SAO PAULO – Sucden Ltd., a global sugar-trading company based in the U.K., says sugar prices are expected to rise 10% worldwide as Brazil, the world's largest producer, reduces its exports to focus on producing alcohol-based fuel from sugarcane.

Some 22%, or 328,374, of the vehicles sold in Brazil in 2004, are flexible-fuel capable, which includes a combination of gasoline and alcohol, or gasoline, alcohol and natural gas.

GM Celta now offers flex-fuel model.

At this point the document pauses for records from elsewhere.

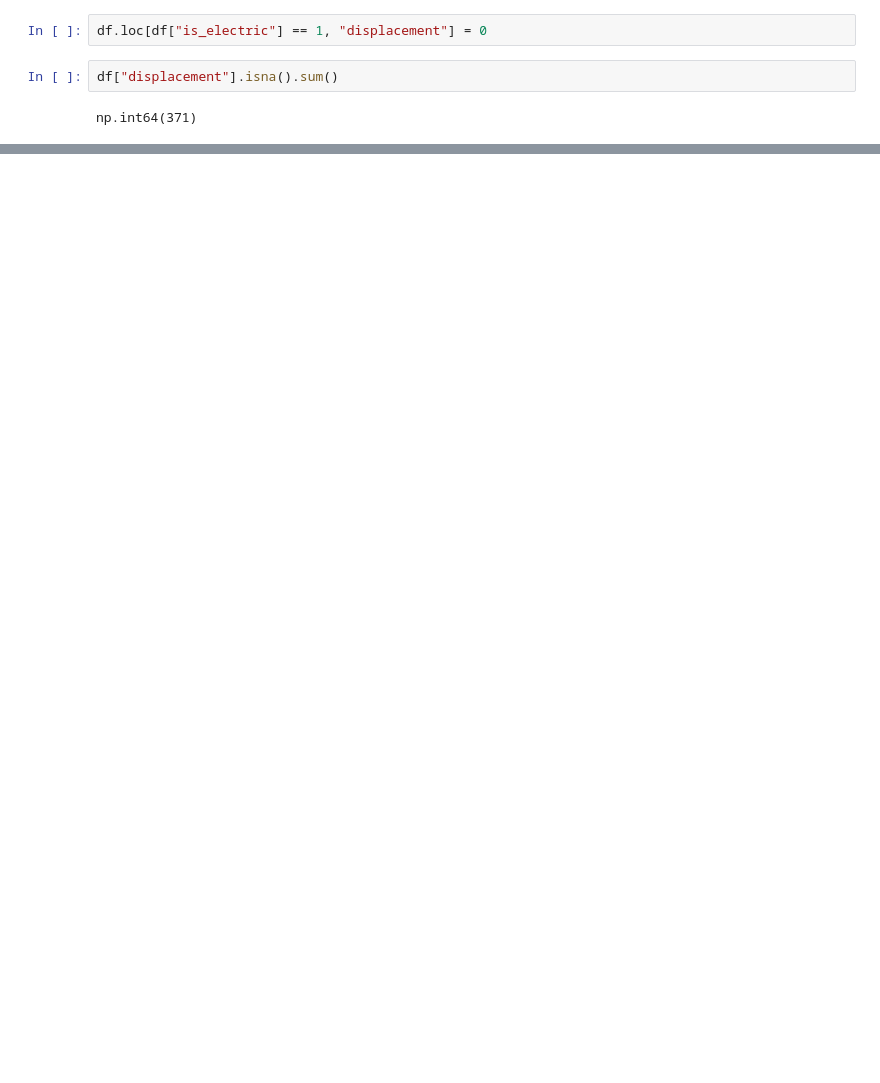
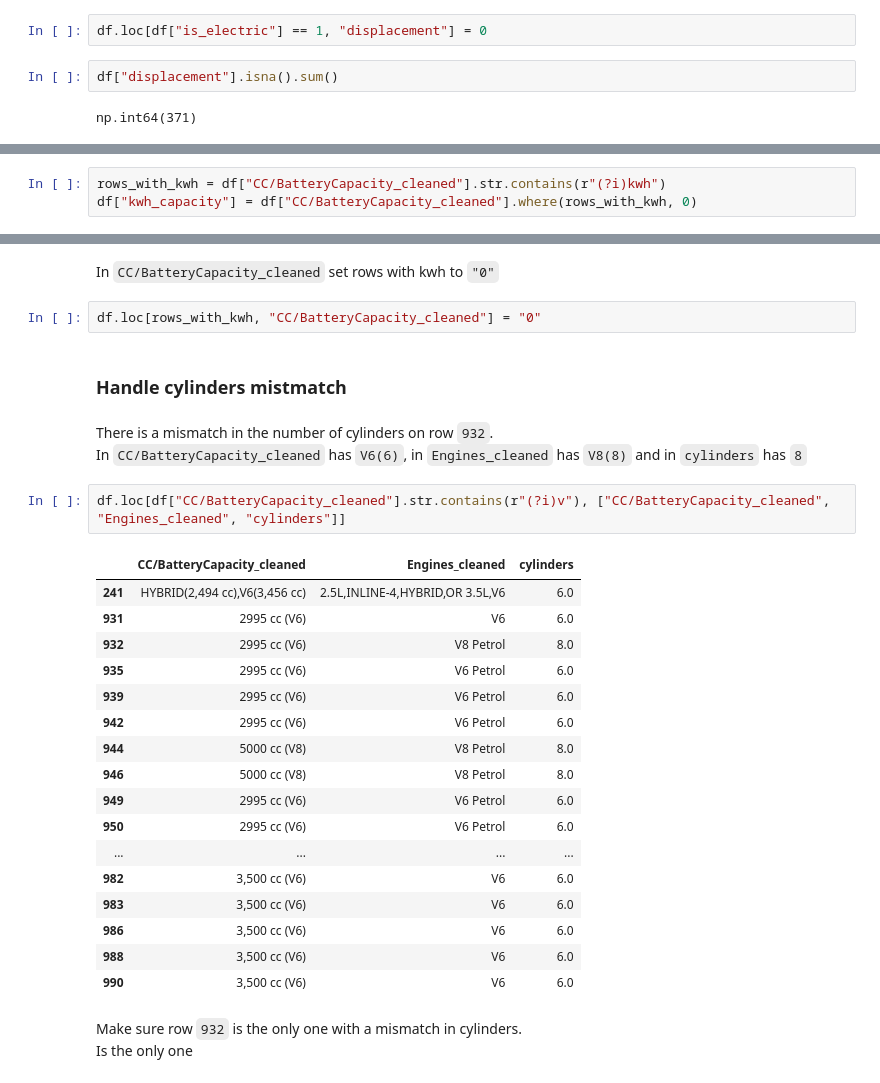
Before and after one commit to Juan-2003/Car-Regression, a Jupyter notebook: notebooks/2_Cleaning_car_price_regression.ipynb, the cells around one changed output, grey strips where cells are left out. Cells and saved outputs as stored; diff of their text form; blank space fills up the shorter version.

Commit message:
feat: CC/BatteryCapacity cleaned

```diff
--- a/notebooks/2_Cleaning_car_price_regression.ipynb
+++ b/notebooks/2_Cleaning_car_price_regression.ipynb
@@ -249,0 +515,3 @@ np.int64(371)
+# %%
+rows_with_kwh = df["CC/BatteryCapacity_cleaned"].str.contains(r"(?i)kwh")
+df["kwh_capacity"] = df["CC/BatteryCapacity_cleaned"].where(rows_with_kwh, 0)
@@ -249,0 +540,32 @@ np.int64(371)
+# %% [markdown]
+In `CC/BatteryCapacity_cleaned` set rows with kwh to `"0"`
+# %%
+df.loc[rows_with_kwh, "CC/BatteryCapacity_cleaned"] = "0"
+# %% [markdown]
+### Handle cylinders mistmatch
+# %% [markdown]
+There is a mismatch in the number of cylinders on row `932`.
+In `CC/BatteryCapacity_cleaned` has `V6(6)`, in `Engines_cleaned` has `V8(8)` and in `cylinders` has `8`
+# %%
+df.loc[df["CC/BatteryCapacity_cleaned"].str.contains(r"(?i)v"), ["CC/BatteryCapacity_cleaned", "Engines_cleaned", "cylinders"]]
+# %% [output]
+|  | CC/BatteryCapacity_cleaned | Engines_cleaned | cylinders |
+| 241 | HYBRID(2,494 cc),V6(3,456 cc) | 2.5L,INLINE-4,HYBRID,OR 3.5L,V6 | 6.0 |
+| 931 | 2995 cc (V6) | V6 | 6.0 |
+| 932 | 2995 cc (V6) | V8 Petrol | 8.0 |
+| 935 | 2995 cc (V6) | V6 Petrol | 6.0 |
+| 939 | 2995 cc (V6) | V6 Petrol | 6.0 |
+| 942 | 2995 cc (V6) | V6 Petrol | 6.0 |
+| 944 | 5000 cc (V8) | V8 Petrol | 8.0 |
+| 946 | 5000 cc (V8) | V8 Petrol | 8.0 |
+| 949 | 2995 cc (V6) | V6 Petrol | 6.0 |
+| 950 | 2995 cc (V6) | V6 Petrol | 6.0 |
+| ... | ... | ... | ... |
+| 982 | 3,500 cc (V6) | V6 | 6.0 |
+| 983 | 3,500 cc (V6) | V6 | 6.0 |
+| 986 | 3,500 cc (V6) | V6 | 6.0 |
+| 988 | 3,500 cc (V6) | V6 | 6.0 |
+| 990 | 3,500 cc (V6) | V6 | 6.0 |
+# %% [markdown]
+Make sure row `932` is the only one with a mismatch in cylinders.
+Is the only one
```
Also changed, not shown: parts of 60 cells of this notebook.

Because Brazil's flexible-fuel cars are selling better than vehicles using traditional gasoline engines, future sugar contracts are expected to reach $330 a ton.

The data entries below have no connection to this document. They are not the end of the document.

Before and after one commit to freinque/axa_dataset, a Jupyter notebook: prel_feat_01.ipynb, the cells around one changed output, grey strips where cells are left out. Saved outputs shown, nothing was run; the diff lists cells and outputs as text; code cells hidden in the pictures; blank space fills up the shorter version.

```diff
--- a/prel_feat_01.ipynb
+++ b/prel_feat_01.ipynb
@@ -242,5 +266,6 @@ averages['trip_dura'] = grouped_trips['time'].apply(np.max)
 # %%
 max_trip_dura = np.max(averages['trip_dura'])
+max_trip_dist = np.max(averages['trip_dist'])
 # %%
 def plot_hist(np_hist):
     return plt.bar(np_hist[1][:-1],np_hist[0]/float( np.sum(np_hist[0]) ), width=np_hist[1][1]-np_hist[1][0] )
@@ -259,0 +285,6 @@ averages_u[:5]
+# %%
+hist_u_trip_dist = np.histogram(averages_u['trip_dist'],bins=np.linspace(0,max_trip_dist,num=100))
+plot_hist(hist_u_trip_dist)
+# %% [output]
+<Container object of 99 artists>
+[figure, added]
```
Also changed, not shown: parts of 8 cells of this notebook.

One reason flex-fuel cars are popular in Brazil is due to a 45% hike in the price of domestic gasoline in the last year. Nearly half of the domestic vehicles sold in May were equipped with bi-fuel capability.

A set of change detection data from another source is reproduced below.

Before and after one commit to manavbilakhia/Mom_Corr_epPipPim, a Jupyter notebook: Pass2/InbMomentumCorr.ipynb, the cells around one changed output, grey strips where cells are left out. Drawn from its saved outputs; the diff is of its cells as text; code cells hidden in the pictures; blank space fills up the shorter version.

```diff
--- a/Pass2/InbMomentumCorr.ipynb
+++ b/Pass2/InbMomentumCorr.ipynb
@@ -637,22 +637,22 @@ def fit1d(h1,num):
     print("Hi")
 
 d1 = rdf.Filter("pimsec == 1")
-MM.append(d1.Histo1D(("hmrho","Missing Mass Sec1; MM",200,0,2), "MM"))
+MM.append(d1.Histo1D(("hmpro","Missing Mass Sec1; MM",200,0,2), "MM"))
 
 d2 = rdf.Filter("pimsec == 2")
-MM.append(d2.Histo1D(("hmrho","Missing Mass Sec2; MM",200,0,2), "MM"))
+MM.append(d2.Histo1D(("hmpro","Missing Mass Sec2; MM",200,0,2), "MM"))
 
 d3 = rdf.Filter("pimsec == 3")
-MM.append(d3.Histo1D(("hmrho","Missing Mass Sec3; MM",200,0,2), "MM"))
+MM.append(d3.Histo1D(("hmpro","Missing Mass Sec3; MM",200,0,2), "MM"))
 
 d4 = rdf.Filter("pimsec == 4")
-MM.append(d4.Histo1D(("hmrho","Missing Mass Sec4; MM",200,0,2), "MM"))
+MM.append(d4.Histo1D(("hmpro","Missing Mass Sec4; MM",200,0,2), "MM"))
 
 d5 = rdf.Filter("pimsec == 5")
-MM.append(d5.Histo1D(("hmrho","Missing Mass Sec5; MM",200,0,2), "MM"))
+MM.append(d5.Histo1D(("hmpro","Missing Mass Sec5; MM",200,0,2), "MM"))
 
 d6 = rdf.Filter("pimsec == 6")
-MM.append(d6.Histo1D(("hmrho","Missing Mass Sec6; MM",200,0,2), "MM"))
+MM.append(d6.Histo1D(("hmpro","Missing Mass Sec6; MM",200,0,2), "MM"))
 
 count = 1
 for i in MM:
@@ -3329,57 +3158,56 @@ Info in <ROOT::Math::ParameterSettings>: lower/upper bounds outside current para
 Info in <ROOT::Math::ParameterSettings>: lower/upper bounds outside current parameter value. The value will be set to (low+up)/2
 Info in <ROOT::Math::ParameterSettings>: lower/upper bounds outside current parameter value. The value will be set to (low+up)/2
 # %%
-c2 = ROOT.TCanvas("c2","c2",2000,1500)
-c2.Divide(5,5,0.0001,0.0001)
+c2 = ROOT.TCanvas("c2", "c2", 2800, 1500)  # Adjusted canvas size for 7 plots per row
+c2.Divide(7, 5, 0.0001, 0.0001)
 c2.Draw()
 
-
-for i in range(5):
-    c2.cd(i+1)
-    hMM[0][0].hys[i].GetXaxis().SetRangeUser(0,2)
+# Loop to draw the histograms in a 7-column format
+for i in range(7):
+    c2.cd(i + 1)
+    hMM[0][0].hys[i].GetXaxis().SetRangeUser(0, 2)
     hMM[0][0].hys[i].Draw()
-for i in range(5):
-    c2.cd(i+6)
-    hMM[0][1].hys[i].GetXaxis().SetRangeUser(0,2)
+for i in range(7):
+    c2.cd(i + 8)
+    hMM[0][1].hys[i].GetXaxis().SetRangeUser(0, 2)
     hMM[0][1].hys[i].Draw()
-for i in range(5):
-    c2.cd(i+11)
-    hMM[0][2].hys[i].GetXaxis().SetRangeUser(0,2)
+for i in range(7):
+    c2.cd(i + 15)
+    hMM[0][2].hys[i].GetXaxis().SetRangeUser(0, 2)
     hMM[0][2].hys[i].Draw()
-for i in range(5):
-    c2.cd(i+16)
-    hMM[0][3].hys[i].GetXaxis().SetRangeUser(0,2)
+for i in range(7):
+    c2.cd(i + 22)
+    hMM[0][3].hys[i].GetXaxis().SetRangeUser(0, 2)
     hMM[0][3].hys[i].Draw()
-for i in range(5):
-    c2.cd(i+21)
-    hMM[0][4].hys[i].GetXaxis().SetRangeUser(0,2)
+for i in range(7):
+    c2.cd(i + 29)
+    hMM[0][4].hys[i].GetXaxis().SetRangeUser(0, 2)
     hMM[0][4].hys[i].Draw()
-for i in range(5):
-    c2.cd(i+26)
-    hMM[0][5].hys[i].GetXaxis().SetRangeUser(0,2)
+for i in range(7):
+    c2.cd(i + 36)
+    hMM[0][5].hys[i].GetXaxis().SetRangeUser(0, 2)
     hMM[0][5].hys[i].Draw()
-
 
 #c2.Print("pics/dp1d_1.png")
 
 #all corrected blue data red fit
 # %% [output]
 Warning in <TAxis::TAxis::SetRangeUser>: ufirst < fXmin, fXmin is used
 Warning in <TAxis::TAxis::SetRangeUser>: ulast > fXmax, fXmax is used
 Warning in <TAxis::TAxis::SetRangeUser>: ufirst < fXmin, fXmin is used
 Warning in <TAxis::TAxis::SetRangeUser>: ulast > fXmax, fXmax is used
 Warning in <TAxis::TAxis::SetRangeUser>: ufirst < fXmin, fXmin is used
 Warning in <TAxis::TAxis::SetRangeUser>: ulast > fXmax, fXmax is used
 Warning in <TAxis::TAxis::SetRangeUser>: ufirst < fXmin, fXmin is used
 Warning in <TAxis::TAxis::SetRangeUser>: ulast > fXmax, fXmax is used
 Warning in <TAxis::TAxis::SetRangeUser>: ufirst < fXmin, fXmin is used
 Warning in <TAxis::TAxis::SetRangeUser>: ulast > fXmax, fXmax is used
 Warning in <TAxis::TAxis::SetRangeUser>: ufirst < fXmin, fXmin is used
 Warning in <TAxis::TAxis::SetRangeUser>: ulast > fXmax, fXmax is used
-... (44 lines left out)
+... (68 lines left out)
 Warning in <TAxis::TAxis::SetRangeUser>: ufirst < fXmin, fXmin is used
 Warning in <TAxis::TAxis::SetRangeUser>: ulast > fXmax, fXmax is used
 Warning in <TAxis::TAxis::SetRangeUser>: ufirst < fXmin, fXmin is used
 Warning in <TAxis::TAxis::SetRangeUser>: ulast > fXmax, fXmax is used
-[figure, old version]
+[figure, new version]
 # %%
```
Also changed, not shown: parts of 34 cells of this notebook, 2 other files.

Traditional gasoline models grabbed 43% of the market, diesel vehicles registered 5% and vehicles capable of running on alcohol alone represented 2%, the National Association of Vehicle Manufacturers (Anfavea) reported. (See related story: Brazil's Flex-Fuel Sales Thrive in May)

Industry analysts here say Brazil's exports of alcohol fuel are expected to drop to 528 million gallons (2 billion L) this year, compared with 660 million gallons (2.5 billion L) last year, owing to increased domestic demand for flex-fuel cars.